If you frequent the American-Canadian border (or perhaps the American-Mexican border), you may want to make sure you're not carrying anything remotely suspicious on your digital devices - your laptop, your cell phone, your camera, your tablet, and so on. Or at the very least, you may want to consider very strong encryption solutions for your personal data. In a ruling by the United States Court of Appeals for the Ninth circuit last week, authorities are now given the power to seize your electronics without any warrants, and the electronics may be passed on to other sites for forensic inspection.
As Computerworld reports, this ruling now gives authorities power to seize electronics for both ground and air traffic entering the United States. The earlier precedent was set almost a year ago, when a judge ruled that authorities at a Detroit airport had valid grounds to search and seize a man's computer on suspicion of him transporting child pornography from an overseas trip to Indonesia. This recent ruling has a very similar case, where another man was charged with possession of child pornography upon returning to the United States via Mexico. In both cases, appeals were filed over the officials seizing equipment based on suspicions of American border agents.

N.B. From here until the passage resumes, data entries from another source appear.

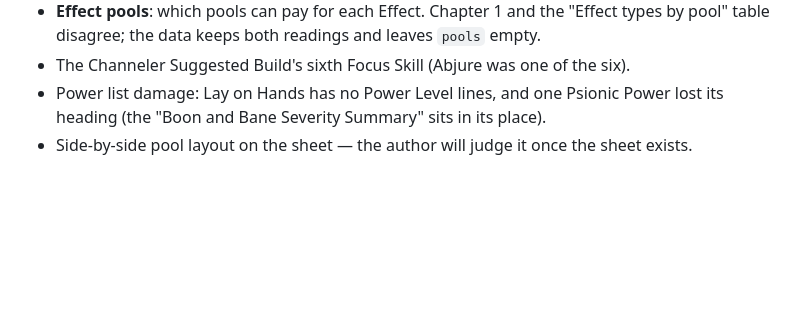
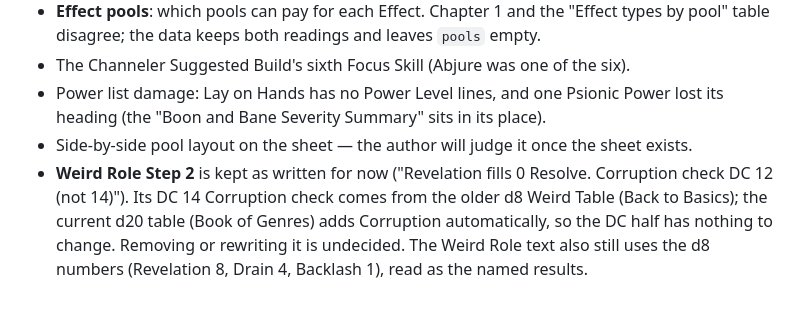
Before and after one commit to jongold64/juggs, a Markdown page: docs/DECISIONS.md, the part around the change. Rendered like a GitHub page; blank space fills up the shorter version.

Commit message:
Note Weird Role Step 2 as open
Co-Authored-By: Claude Opus 5.5 <noreply@anthropic.com>

```diff
--- a/docs/DECISIONS.md
+++ b/docs/DECISIONS.md
@@ -230,3 +230,7 @@ Last updated: 2026-09-29.
 - Power list damage: Lay on Hands has no Power Level lines, and one Psionic Power lost its heading (the "Boon and
   Bane Severity Summary" sits in its place).
 - Side-by-side pool layout on the sheet — the author will judge it once the sheet exists.
+- **Weird Role Step 2** is kept as written for now ("Revelation fills 0 Resolve. Corruption check DC 12 (not 14)").
+  Its DC 14 Corruption check comes from the older d8 Weird Table (Back to Basics); the current d20 table (Book of
+  Genres) adds Corruption automatically, so the DC half has nothing to change. Removing or rewriting it is undecided.
+  The Weird Role text also still uses the d8 numbers (Revelation 8, Drain 4, Backlash 1), read as the named results.
```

While the move to halt the exploitation of children is welcomed, privacy advocates and companies argue the move serves as a further erosion of an individual's right to refuse unreasonable searches and seizures under the Fourth Amendment to the United States Constitution. In particular, it opens up the risk of the federal government obtaining confidential company information. According to the American Civil Liberties Union, officials have confiscated approximately 220 devices over a eight-month period starting from October 2008.
With recent moves such as this, and the American government considering imposing entry fees on vehicle traffic crossing the American-Canadian border, officials should be careful not to upset the delicate balance between maintaining security and protecting innocent lives, and ensuring not much revenue is lost from frequent commuters crossing the border.